Real-world Clinical Implementation of Lung Cancer Screening-Evaluating Processes to Improve Screening Guidelines-Concordance.J Gen Intern Med 2020JG
Lung cancer screening (LCS) requires complex processes to identify eligible patients, provide appropriate follow-up, and manage findings. It is unclear whether LCS in real-world clinical settings will realize the same benefits as the National Lung Screening Trial (NLST).
To evaluate the impact of process modifications on compliance with LCS guidelines during LCS program implementation, and to compare patient characteristics and outcomes with those in NLST.
Retrospective cohort study.
Kaiser Permanente Colorado (KPCO), a non-profit integrated healthcare system.
A total of 3375 patients who underwent a baseline lung cancer screening low-dose computed tomography (S-LDCT) scan between May 2014 and June 2017.
Among those receiving an S-LDCT, proportion who met guidelines-based LCS eligibility criteria before and after LCS process modifications, differences in patient characteristics and outcomes between KPCO LCS patients and the NLST cohort, and factors associated with a positive screen.
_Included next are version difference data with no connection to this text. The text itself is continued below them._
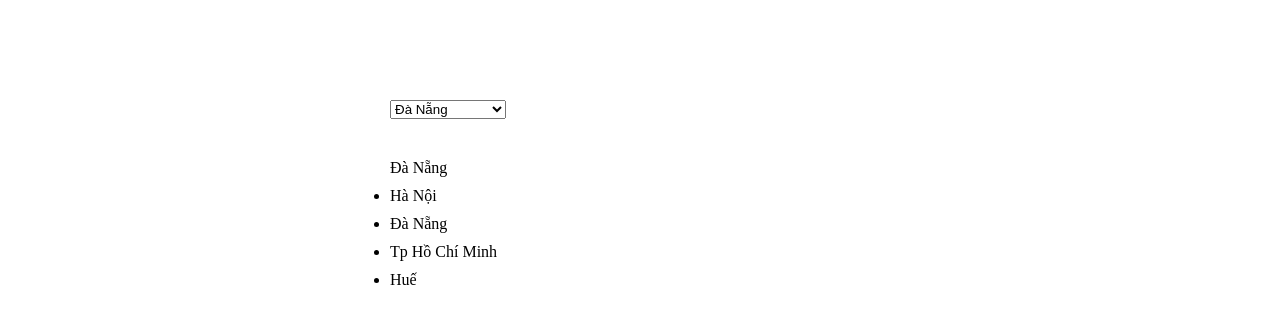
Repository: khanhbinh87/learnJs
Page: customSelect/index.html
These files come from the project's save history. The page is drawn as it stood at one moment and after a run of saves; the edit follows.
The browser window is 1280 px wide. The pictures show the whole page.

Above is the page before, as saved 2021-06-16 11:07:51.

### customSelect/index.html
<!DOCTYPE html>
<html lang="en">
<head>
    <meta charset="UTF-8">
    <meta name="viewport" content="width=device-width, initial-scale=1.0">
    <title>Document</title>
    <link rel="stylesheet" href="style.css">
</head>
<body>
        <form action="">
            <select name="" id="" class="custom-select">
                <option value="hanoi">Hà Nội</option>
                <option value="danang" selected >Đà Nẵng</option>
                <option value="tphcm">Tp Hồ Chí Minh</option>
                <option value="hue" >Huế</option>
            </select>
            <!-- <div class="wrapper-selected">
                <div class="selected" my-value="">Text tam thoi</div>
                <ul class="list-options">
                    <li my-value="hanoi">Hà Nội</li>
                    <li my-value="danang">Đà Nẵng</li>
                    <li my-value="tphcm">Tp Hồ Chí Minh</li>
                    <li my-value="hue">Huế</li>
                </ul>
            </div> -->
        </form>
        <script src="main.js"></script>
</body>
</html>

### customSelect/style.css
*{
    margin: 0;
    padding: 0;
    box-sizing: border-box;
}
form{
    margin:50px auto;
    width: 500px;
}
body{
    padding: 50px;
}
.custom-select {
    margin-bottom: 40px;

}
.selected{
    margin-bottom: 10px;
}
ul li + li{
    margin-top: 10px;
}

### customSelect/main.js
//tao div
//tao class
//tao div rong
//tao my-value
//tao text

var select = document.querySelector('.custom-select');
if(select){
    var listOptions = Array.from(select.querySelectorAll('option'))

    //tao div bao
    var divWrapper  = document.createElement('div');
        divWrapper.classList.add('wrapper-selected');

    //tao div select
    var divSelected = document.createElement('div');
        divSelected.classList.add('selected');


        if(listOptions.length > 0){
            divSelected.setAttribute('my-value',listOptions[0].getAttribute('value'))
            divSelected.innerText = listOptions[0].innerText

        }

    //tao ul li
    var ulElement = document.createElement('ul');
        ulElement.classList.add('list-options')

    //duyet tung listOptions
    listOptions.forEach(function(optionEl,index){
        var valueOption = optionEl.getAttribute('value');
        var textOption  = optionEl.innerText;

        //check co selected hay ko de tjay doi
        if(optionEl.getAttribute('selected') !== null){
            divSelected.setAttribute('my-value',valueOption)
            divSelected.innerText = textOption;
        }

        var liElement = document.createElement('li');
            liElement.setAttribute('my-value',valueOption);
            liElement.innerText = textOption;
            liElement.addEventListener('click',function(e){

                divSelected.setAttribute('my-value',this.getAttribute('my-value'));
                divSelected.innerText = this.innerText;
                // optionEl.setAttribute('selected','')

                var selectString = `option[value=${this.getAttribute('my-value')}]`
                // console.log(selectString);

                if(select.querySelector('option[selected]')){
                    select.querySelector('option[selected]').removeAttribute('selected')
                }
                select.querySelector(selectString).setAttribute('selected',true);
                console.log();


                    // console.log(listOptions[index]);

            //    listOptions[index].setAttribute('selected',true)
                // selectString.setAttribute('selected',true)

            })
            ulElement.append(liElement)

    })

    //appending
    divWrapper.append(divSelected);
    divWrapper.append(ulElement);
    document.body.appendChild(divWrapper);


    //chen div wrapper vao truoc hoac sau
    select.parentNode.insertBefore(divWrapper,select.nextSibling);

}

After the next 2 saves:
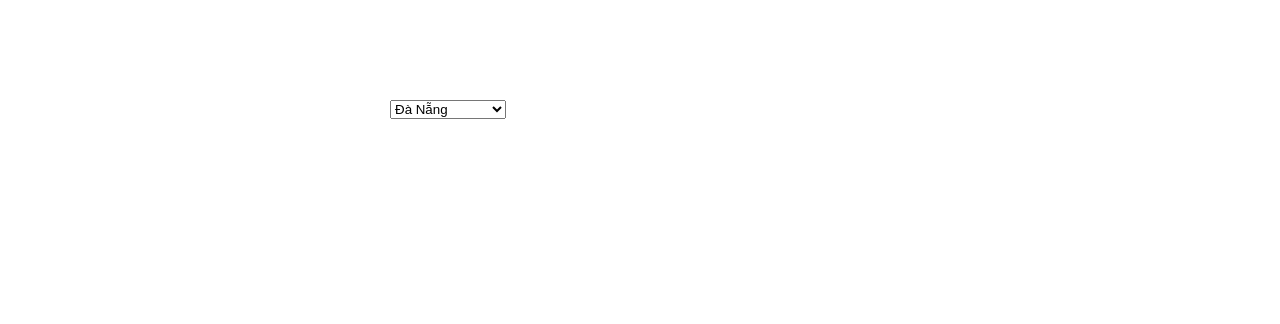
Console error: SyntaxError: missing ) after argument list
The 2 saves are shown as one change because they came seconds apart.
The last was saved 5 s later.
--- a/customSelect/main.js
+++ b/customSelect/main.js
@@ -53,8 +53,8 @@
                 if(select.querySelector('option[selected]')){
                     select.querySelector('option[selected]').removeAttribute('selected')
                 }
-                select.querySelector(selectString).setAttribute('selected',true);
-                console.log();
+
+                console.log(select.querySelector(selectString).setAttribute('selected',true););
 
 
                     // console.log(listOptions[index]);

After the save that followed:
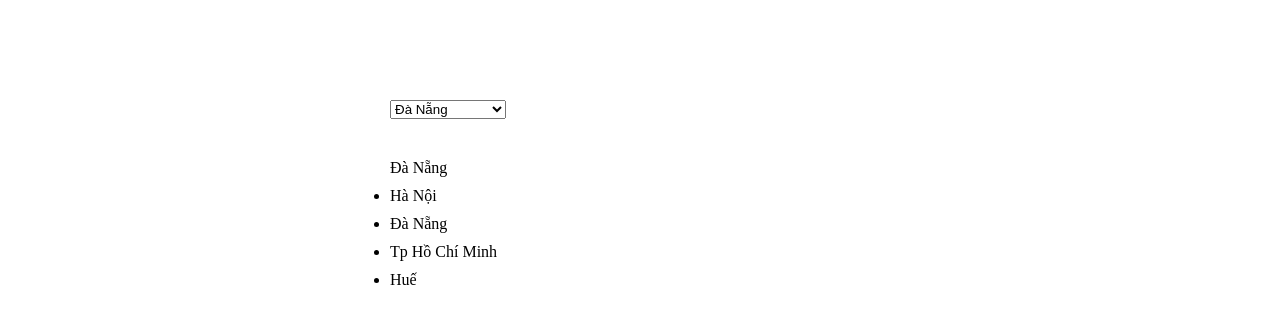
The error is gone.
Saved 5 s later.
--- a/customSelect/main.js
+++ b/customSelect/main.js
@@ -54,7 +54,7 @@
                     select.querySelector('option[selected]').removeAttribute('selected')
                 }
 
-                console.log(select.querySelector(selectString).setAttribute('selected',true););
+                console.log(select.querySelector(selectString).setAttribute('selected',true));
 
 
                     // console.log(listOptions[index]);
After modifying LCS eligibility confirmation processes, patients receiving S-LDCT who met guidelines-based LCS eligibility criteria increased from 45.6 to 92.7% (P < 0.001). Prior to changes, patients were older (68 vs. 67 years; P = 0.001), less likely to be current smokers (51.3% vs. 52.5%; P < 0.001), and less likely to have a ≥ 30-pack-year smoking history (50.0% vs. 95.3%; P < 0.001). Compared with NLST participants, KPCO LCS patients were older (67 vs. 60 years; P < 0.001), more likely to currently smoke (52.3% vs. 48.1%; P < 0.001), and more likely to have pulmonary disease. Among those with a positive baseline S-LDCT, the lung cancer detection rate was higher at KPCO (9.4% vs. 3.8%; P < 0.001) and was positively associated with prior pulmonary disease.
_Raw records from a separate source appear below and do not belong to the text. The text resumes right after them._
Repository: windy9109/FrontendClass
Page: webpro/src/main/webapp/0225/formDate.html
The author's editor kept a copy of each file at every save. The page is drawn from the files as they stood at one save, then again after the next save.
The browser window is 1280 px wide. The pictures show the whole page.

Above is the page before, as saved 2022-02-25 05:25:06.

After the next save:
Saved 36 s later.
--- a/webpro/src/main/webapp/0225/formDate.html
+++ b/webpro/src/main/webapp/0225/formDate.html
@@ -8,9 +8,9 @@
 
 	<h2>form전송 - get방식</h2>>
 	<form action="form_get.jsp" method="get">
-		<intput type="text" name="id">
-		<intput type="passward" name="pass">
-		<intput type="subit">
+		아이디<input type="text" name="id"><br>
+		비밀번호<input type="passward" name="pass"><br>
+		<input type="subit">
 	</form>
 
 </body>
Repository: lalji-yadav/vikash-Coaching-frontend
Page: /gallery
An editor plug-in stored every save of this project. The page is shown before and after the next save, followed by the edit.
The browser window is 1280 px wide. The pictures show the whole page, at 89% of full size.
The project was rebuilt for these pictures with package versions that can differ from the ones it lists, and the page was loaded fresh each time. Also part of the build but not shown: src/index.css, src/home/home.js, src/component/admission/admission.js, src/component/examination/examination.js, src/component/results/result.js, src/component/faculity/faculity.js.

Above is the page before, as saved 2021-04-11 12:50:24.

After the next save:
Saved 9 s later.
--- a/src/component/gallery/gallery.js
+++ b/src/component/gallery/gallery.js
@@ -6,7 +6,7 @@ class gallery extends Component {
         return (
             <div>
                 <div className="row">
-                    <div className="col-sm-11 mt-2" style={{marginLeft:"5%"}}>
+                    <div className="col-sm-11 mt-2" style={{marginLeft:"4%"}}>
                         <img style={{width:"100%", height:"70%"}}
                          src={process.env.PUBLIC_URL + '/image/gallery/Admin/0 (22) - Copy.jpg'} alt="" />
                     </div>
Adherence to LCS guidelines requires eligibility confirmation procedures. Among those with a positive baseline S-LDCT, comorbidity burden and lung cancer detection rates were notably higher than in NLST, suggesting that the study of long-term outcomes in patients undergoing LCS in real-world clinical settings is warranted.